BE AWARE OF PEOPLE, PLACES AND THINGS.
When we were steeped in our addiction, there was no motivation for self-improvement. However, now on the road to recovery, change may be the only thing that will keep you alive. It’s important to be vigilant about your surroundings and the people you spend time with.
1 Corinthians 15:33 – Do not be deceived: “Bad company ruins good morals.”
You have been called and saved from the darkness of addiction. You have a new heart and a new spirit within you.
In order for things to change for you, you have to be willing to make the change. Start connecting with people who are pursuing a recovery lifestyle. Not just a passing fad. But those who attend meetings, retreats, meet regularly with their sponsor, and have a decent amount of clean time. Consider networking with people that aren’t in recovery (but support yours, of course!) that enjoy doing healthy activities that you also enjoy. Bowling, video games, going to the movies, or mountain biking.

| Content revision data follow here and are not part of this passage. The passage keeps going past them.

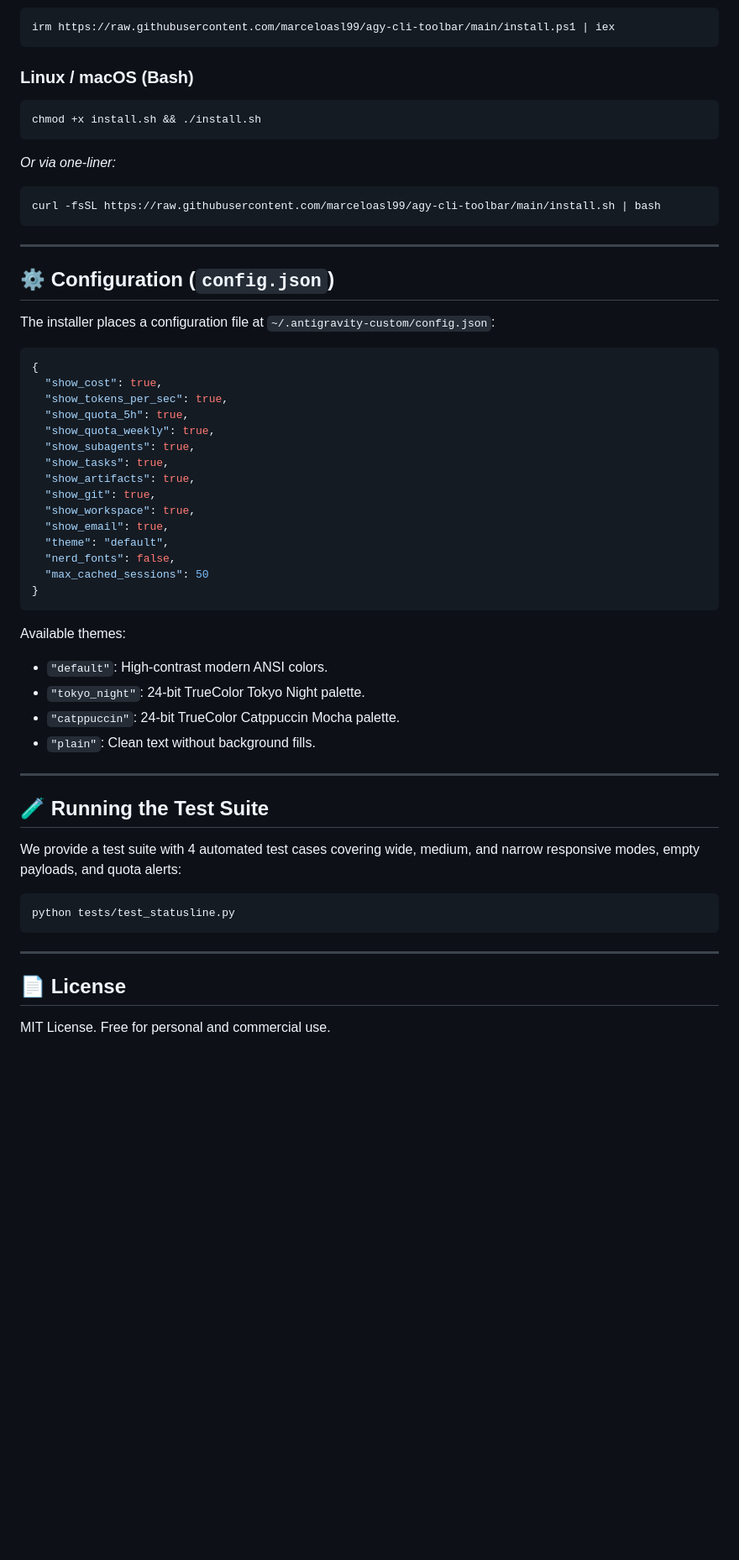
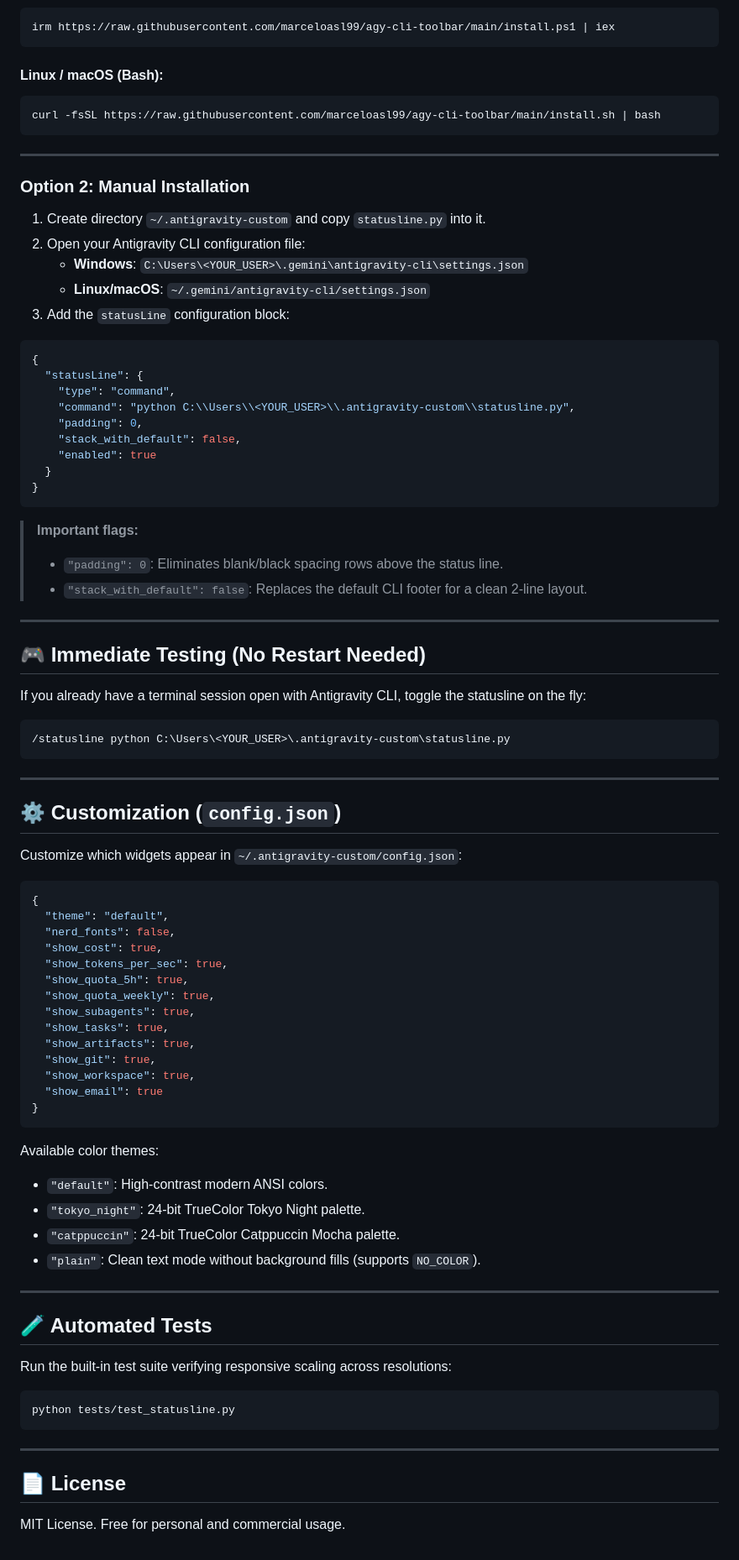
Before and after one commit to marceloasl99/agy-cli-toolbar, a Markdown page: README.md, the part around one of its changes. Shown at 84% size. GitHub-like rendering; blank space fills up the shorter version.

````diff
--- a/README.md
+++ b/README.md
@@ -55,23 +58,57 @@ Clone or download and run:
 irm https://raw.githubusercontent.com/marceloasl99/agy-cli-toolbar/main/install.ps1 | iex
 ```
 
-### Linux / macOS (Bash)
-```bash
-chmod +x install.sh && ./install.sh
-```
-*Or via one-liner:*
+#### Linux / macOS (Bash):
 ```bash
 curl -fsSL https://raw.githubusercontent.com/marceloasl99/agy-cli-toolbar/main/install.sh | bash
 ```
 
 ---
 
-## ⚙️ Configuration (`config.json`)
+### Option 2: Manual Installation
 
-The installer places a configuration file at `~/.antigravity-custom/config.json`:
+1. Create directory `~/.antigravity-custom` and copy `statusline.py` into it.
+2. Open your Antigravity CLI configuration file:
+   * **Windows**: `C:\Users\<YOUR_USER>\.gemini\antigravity-cli\settings.json`
+   * **Linux/macOS**: `~/.gemini/antigravity-cli/settings.json`
+3. Add the `statusLine` configuration block:
 
 ```json
 {
+  "statusLine": {
+    "type": "command",
+    "command": "python C:\\Users\\<YOUR_USER>\\.antigravity-custom\\statusline.py",
+    "padding": 0,
+    "stack_with_default": false,
+    "enabled": true
+  }
+}
+```
+
+> **Important flags:**
+> * `"padding": 0`: Eliminates blank/black spacing rows above the status line.
+> * `"stack_with_default": false`: Replaces the default CLI footer for a clean 2-line layout.
+
+---
+
+## 🎮 Immediate Testing (No Restart Needed)
+
+If you already have a terminal session open with Antigravity CLI, toggle the statusline on the fly:
+
+```bash
+/statusline python C:\Users\<YOUR_USER>\.antigravity-custom\statusline.py
+```
+
+---
+
+## ⚙️ Customization (`config.json`)
+
+Customize which widgets appear in `~/.antigravity-custom/config.json`:
+
+```json
+{
+  "theme": "default",
+  "nerd_fonts": false,
   "show_cost": true,
   "show_tokens_per_sec": true,
   "show_quota_5h": true,
@@ -81,24 +118,21 @@ The installer places a configuration file at `~/.antigravity-custom/config.json`
   "show_artifacts": true,
   "show_git": true,
   "show_workspace": true,
-  "show_email": true,
-  "theme": "default",
-  "nerd_fonts": false,
-  "max_cached_sessions": 50
+  "show_email": true
 }
 ```
 
-Available themes:
+Available color themes:
 * `"default"`: High-contrast modern ANSI colors.
 * `"tokyo_night"`: 24-bit TrueColor Tokyo Night palette.
 * `"catppuccin"`: 24-bit TrueColor Catppuccin Mocha palette.
-* `"plain"`: Clean text without background fills.
+* `"plain"`: Clean text mode without background fills (supports `NO_COLOR`).
 
 ---
 
-## 🧪 Running the Test Suite
+## 🧪 Automated Tests
 
-We provide a test suite with 4 automated test cases covering wide, medium, and narrow responsive modes, empty payloads, and quota alerts:
+Run the built-in test suite verifying responsive scaling across resolutions:
 
 ```bash
 python tests/test_statusline.py
@@ -108,4 +142,4 @@ python tests/test_statusline.py
 
 ## 📄 License
 
-MIT License. Free for personal and commercial use.
+MIT License. Free for personal and commercial usage.
````
Also changed, not shown: other parts of README.md (+39 -36 lines), assets/real_terminal_preview.png (added).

When we get clean, then go back to the old, using crowd we hung out with before, we are likely to relapse.
2 Corinthians 6:14 – Do not be unequally yoked with unbelievers. For what partnership has righteousness with lawlessness? Or what fellowship has light without darkness?
Our experience shows that people living in recovery housing or spending time with like-minded individuals and working toward a common goal, experience a much higher rate of success than those who return to their old environment or circle of friends.
“You cannot change the people around you, but you can change the people you choose to be around. -Anonymous
By surrounding yourself with positive influences, your outlook improves and you’re likely to have longer clean time. Actively seek out positive experiences, activities, and people. The concept of change is challenging, but building a new foundation that supports sobriety, that’s life producing!